With an increasing volume of hazardous materials being transported by train, Sen. Charles E. Schumer, D-N.Y., is calling for the replacement or retrofitting of tanker cars.

Schumer, joined by state legislators and local officials, delivered his message Tuesday morning from the Village of Sloan, a center of rail activity named after a former railroad president.

“This is one of the most heavily traveled train routes in the country,” he said. “There’s a known threat that passes through the towns hundreds of times each day.”

Crude oil – too much for existing pipelines to handle – and other hazardous materials are being carried in U.S. Department of Transportation-111 tank cars, which Schumer said account for 70 percent of tankers in use.
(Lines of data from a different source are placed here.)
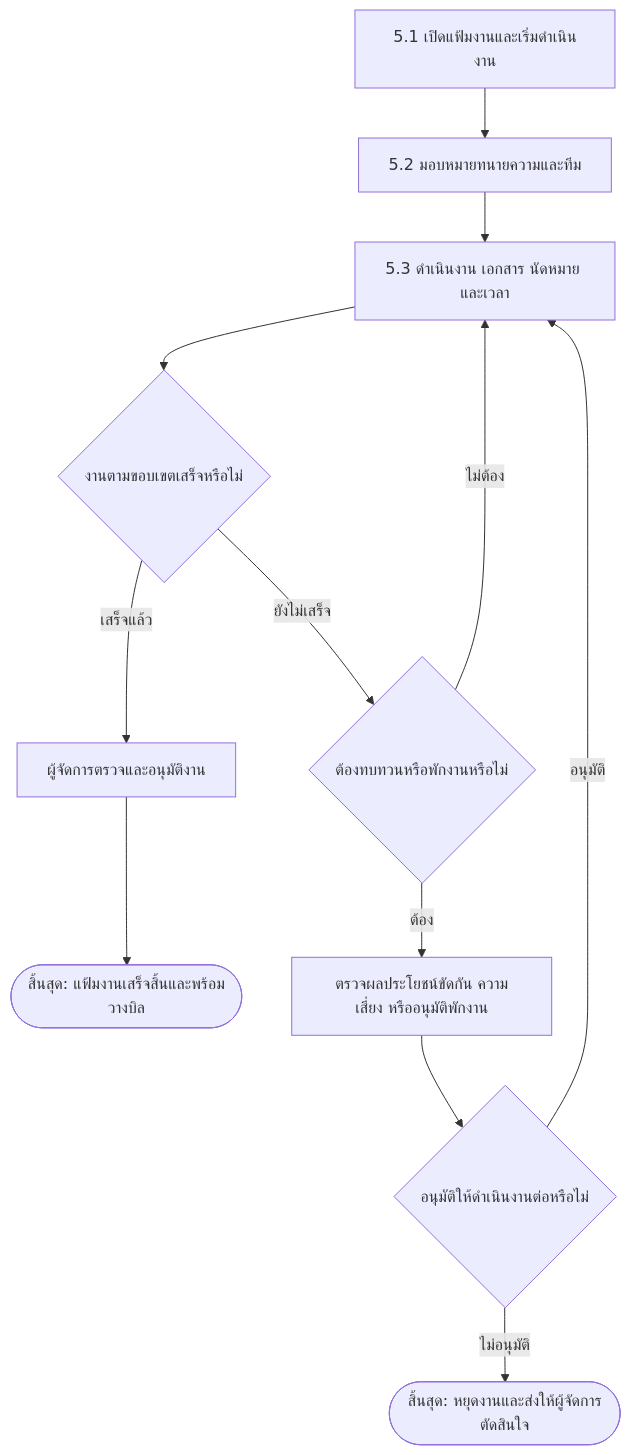
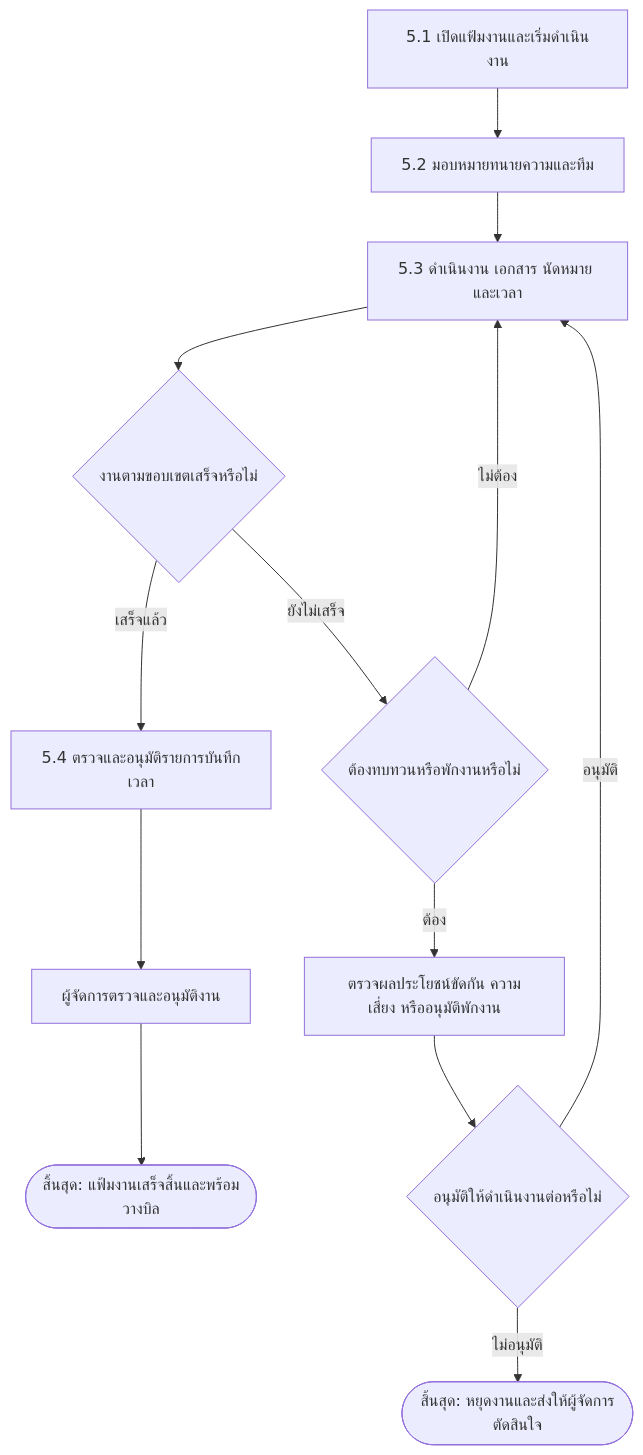
The fifth of 7 diagrams in docs/app/docs/workflow/page.mdx (yukasung/legal_erp_docs), drawn with Mermaid before and after one commit. The commit also changed other lines of this file and 19 other files, not shown here.

````diff
--- a/docs/app/docs/workflow/page.mdx
+++ b/docs/app/docs/workflow/page.mdx
@@ -165,14 +184,15 @@
 ```mermaid
 flowchart TD
   A["5.1 เปิดแฟ้มงานและเริ่มดำเนินงาน"] --> B["5.2 มอบหมายทนายความและทีม"]
   B --> C["5.3 ดำเนินงาน เอกสาร นัดหมาย และเวลา"]
   C --> D{"งานตามขอบเขตเสร็จหรือไม่"}
-  D -->|เสร็จแล้ว| R["ผู้จัดการตรวจและอนุมัติงาน"]
+  D -->|เสร็จแล้ว| T["5.4 ตรวจและอนุมัติรายการบันทึกเวลา"]
+  T --> R["ผู้จัดการตรวจและอนุมัติงาน"]
   R --> Z(["สิ้นสุด: แฟ้มงานเสร็จสิ้นและพร้อมวางบิล"])
   D -->|ยังไม่เสร็จ| E{"ต้องทบทวนหรือพักงานหรือไม่"}
   E -->|ไม่ต้อง| C
   E -->|ต้อง| F["ตรวจผลประโยชน์ขัดกัน ความเสี่ยง หรืออนุมัติพักงาน"]
   F --> G{"อนุมัติให้ดำเนินงานต่อหรือไม่"}
   G -->|อนุมัติ| C
   G -->|ไม่อนุมัติ| H(["สิ้นสุด: หยุดงานและส่งให้ผู้จัดการตัดสินใจ"])
 ```
````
Up to 300 of those cars, carrying crude oil or ethanol, travel daily through Western New York on the CSX rail lines, he said.
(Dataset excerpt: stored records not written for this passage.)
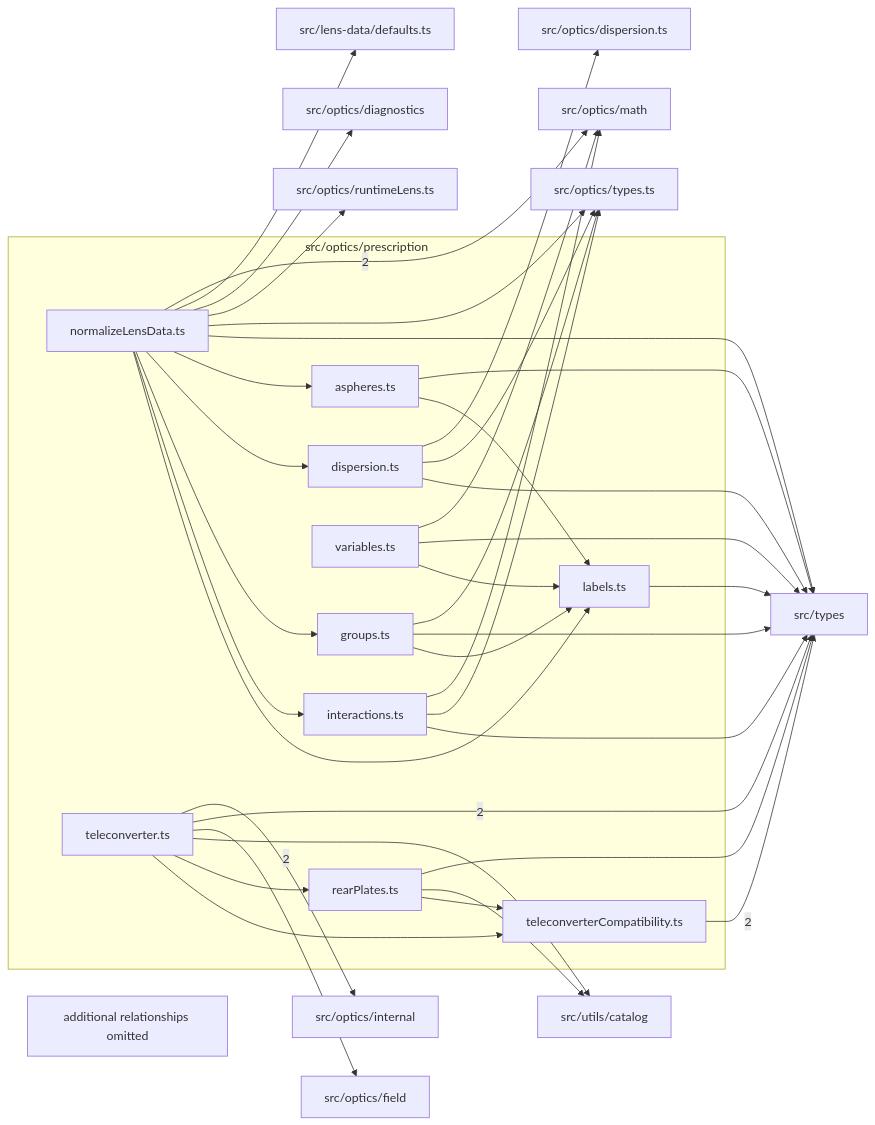
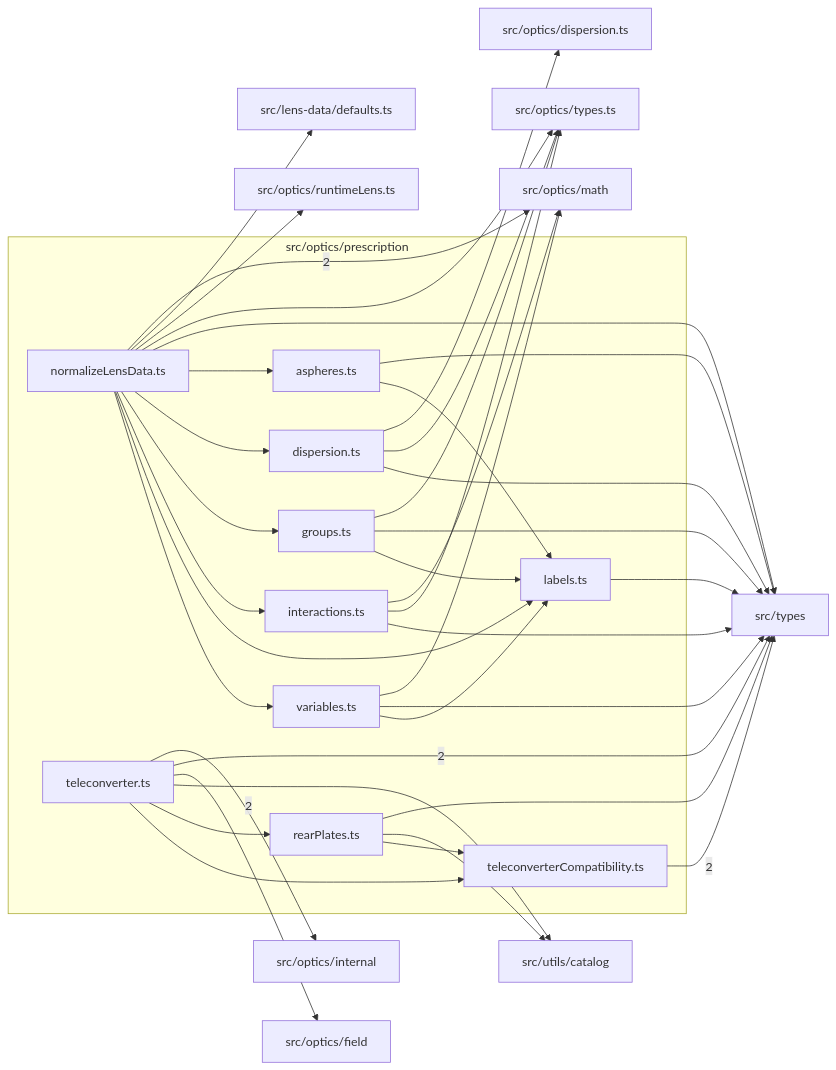
The diagram in src/optics/prescription/readme.md (BeamFour/LensVisualizer), drawn with Mermaid before and after one commit. The commit also changed other lines of this file and 53 other files, not shown here.

````diff
--- a/src/optics/prescription/readme.md
+++ b/src/optics/prescription/readme.md
@@ -9,62 +9,60 @@
 ```mermaid
 flowchart LR
   subgraph n_src_optics_prescription["src/optics/prescription"]
     n_src_optics_prescription_src_optics_prescription_aspheres_ts["aspheres.ts"]
     n_src_optics_prescription_src_optics_prescription_dispersion_ts["dispersion.ts"]
     n_src_optics_prescription_src_optics_prescription_groups_ts["groups.ts"]
     n_src_optics_prescription_src_optics_prescription_interactions_ts["interactions.ts"]
     n_src_optics_prescription_src_optics_prescription_labels_ts["labels.ts"]
     n_src_optics_prescription_src_optics_prescription_normalizeLensData_ts["normalizeLensData.ts"]
     n_src_optics_prescription_src_optics_prescription_rearPlates_ts["rearPlates.ts"]
     n_src_optics_prescription_src_optics_prescription_teleconverter_ts["teleconverter.ts"]
     n_src_optics_prescription_src_optics_prescription_teleconverterCompatibility_ts["teleconverterCompatibility.ts"]
     n_src_optics_prescription_src_optics_prescription_variables_ts["variables.ts"]
   end
   n_external_src_optics_internal["src/optics/internal"]
   n_external_src_optics_math["src/optics/math"]
   n_external_src_types["src/types"]
   n_external_src_lens_data_defaults_ts["src/lens-data/defaults.ts"]
-  n_external_src_optics_diagnostics["src/optics/diagnostics"]
   n_external_src_optics_dispersion_ts["src/optics/dispersion.ts"]
   n_external_src_optics_field["src/optics/field"]
   n_external_src_optics_runtimeLens_ts["src/optics/runtimeLens.ts"]
   n_external_src_optics_types_ts["src/optics/types.ts"]
   n_external_src_utils_catalog["src/utils/catalog"]
   n_src_optics_prescription_src_optics_prescription_teleconverter_ts --> |2| n_external_src_optics_internal
   n_src_optics_prescription_src_optics_prescription_normalizeLensData_ts --> |2| n_external_src_optics_math
   n_src_optics_prescription_src_optics_prescription_teleconverter_ts --> |2| n_external_src_types
   n_src_optics_prescription_src_optics_prescription_teleconverterCompatibility_ts --> |2| n_external_src_types
   n_src_optics_prescription_src_optics_prescription_normalizeLensData_ts --> n_external_src_lens_data_defaults_ts
-  n_src_optics_prescription_src_optics_prescription_normalizeLensData_ts --> n_external_src_optics_diagnostics
   n_src_optics_prescription_src_optics_prescription_dispersion_ts --> n_external_src_optics_dispersion_ts
   n_src_optics_prescription_src_optics_prescription_teleconverter_ts --> n_external_src_optics_field
   n_src_optics_prescription_src_optics_prescription_interactions_ts --> n_external_src_optics_math
   n_src_optics_prescription_src_optics_prescription_variables_ts --> n_external_src_optics_math
   n_src_optics_prescription_src_optics_prescription_normalizeLensData_ts --> n_external_src_optics_runtimeLens_ts
   n_src_optics_prescription_src_optics_prescription_dispersion_ts --> n_external_src_optics_types_ts
   n_src_optics_prescription_src_optics_prescription_groups_ts --> n_external_src_optics_types_ts
   n_src_optics_prescription_src_optics_prescription_interactions_ts --> n_external_src_optics_types_ts
   n_src_optics_prescription_src_optics_prescription_normalizeLensData_ts --> n_external_src_optics_types_ts
   n_src_optics_prescription_src_optics_prescription_aspheres_ts --> n_external_src_types
   n_src_optics_prescription_src_optics_prescription_dispersion_ts --> n_external_src_types
   n_src_optics_prescription_src_optics_prescription_groups_ts --> n_external_src_types
   n_src_optics_prescription_src_optics_prescription_interactions_ts --> n_external_src_types
   n_src_optics_prescription_src_optics_prescription_labels_ts --> n_external_src_types
   n_src_optics_prescription_src_optics_prescription_normalizeLensData_ts --> n_external_src_types
   n_src_optics_prescription_src_optics_prescription_rearPlates_ts --> n_external_src_types
   n_src_optics_prescription_src_optics_prescription_variables_ts --> n_external_src_types
   n_src_optics_prescription_src_optics_prescription_rearPlates_ts --> n_external_src_utils_catalog
   n_src_optics_prescription_src_optics_prescription_teleconverter_ts --> n_external_src_utils_catalog
   n_src_optics_prescription_src_optics_prescription_normalizeLensData_ts --> n_src_optics_prescription_src_optics_prescription_aspheres_ts
   n_src_optics_prescription_src_optics_prescription_normalizeLensData_ts --> n_src_optics_prescription_src_optics_prescription_dispersion_ts
   n_src_optics_prescription_src_optics_prescription_normalizeLensData_ts --> n_src_optics_prescription_src_optics_prescription_groups_ts
   n_src_optics_prescription_src_optics_prescription_normalizeLensData_ts --> n_src_optics_prescription_src_optics_prescription_interactions_ts
   n_src_optics_prescription_src_optics_prescription_aspheres_ts --> n_src_optics_prescription_src_optics_prescription_labels_ts
   n_src_optics_prescription_src_optics_prescription_groups_ts --> n_src_optics_prescription_src_optics_prescription_labels_ts
   n_src_optics_prescription_src_optics_prescription_normalizeLensData_ts --> n_src_optics_prescription_src_optics_prescription_labels_ts
   n_src_optics_prescription_src_optics_prescription_variables_ts --> n_src_optics_prescription_src_optics_prescription_labels_ts
   n_src_optics_prescription_src_optics_prescription_teleconverter_ts --> n_src_optics_prescription_src_optics_prescription_rearPlates_ts
   n_src_optics_prescription_src_optics_prescription_rearPlates_ts --> n_src_optics_prescription_src_optics_prescription_teleconverterCompatibility_ts
   n_src_optics_prescription_src_optics_prescription_teleconverter_ts --> n_src_optics_prescription_src_optics_prescription_teleconverterCompatibility_ts
-  n_src_optics_prescription_truncated["additional relationships omitted"]
+  n_src_optics_prescription_src_optics_prescription_normalizeLensData_ts --> n_src_optics_prescription_src_optics_prescription_variables_ts
 ```
````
But the safety of the DOT-111 cars – their shape resembles a soda can – was called into question long ago. “They are prone to tears and spills when there’s a derailment, God forbid,” Schumer said.

On July 6, a runaway train carrying oil in DOT-111 tankers derailed and exploded in Lac-Megantic, Quebec, killing an estimated 50 people and destroying dozens of buildings in the town of 6,000.

Before that, the National Transportation Safety Board concluded that the “inadequate design” of the tankers contributed to the severity of the June 2009 derailment and fire of a train carrying ethanol through Cherry Valley, Ill. One woman died and nine other people were injured.

But problems with the tankers go back even further.

A 1991 safety study by the NTSB, examining DOT-111 cars involved in accidents between March 1988 and February 1989, concluded those cars had a higher incidence of failure when involved in accidents.

Schumer is calling on the federal Department of Transportation to come up with a plan to phase out DOT-111 cars, which he said still could be used for transporting less-hazardous substances such as corn syrup. “The new cars are made structurally stronger,” he said, citing the DOT-105 and DOT-112 models.

The change must be implemented through the Federal Railway Administration and the Pipeline and Hazardous Materials Safety Administration regulatory process.

Schumer and state officials referred to a July 17 derailment at William Street and Fillmore Avenue, in which one of three cars that derailed was a tanker containing ethanol. No leaks were reported.

The DOT-111 cars “are a disaster waiting to happen,” said State Sen. Tim Kennedy, D-Buffalo.

Assemblyman Dennis H. Gabryszak, D-Cheektowaga, noted the 300-mile route that tankers follow across the state. “The potential that exists in any of those communities ... could be disastrous,” he said.

According to the Association of American Railroads, the industry adopted voluntary standards that all tankers ordered after October 2011 meet the tougher standards recommended by the NTSB after the 2009 crash.

But those voluntary standards don’t apply to an estimated 40,000 cars built before October 2011.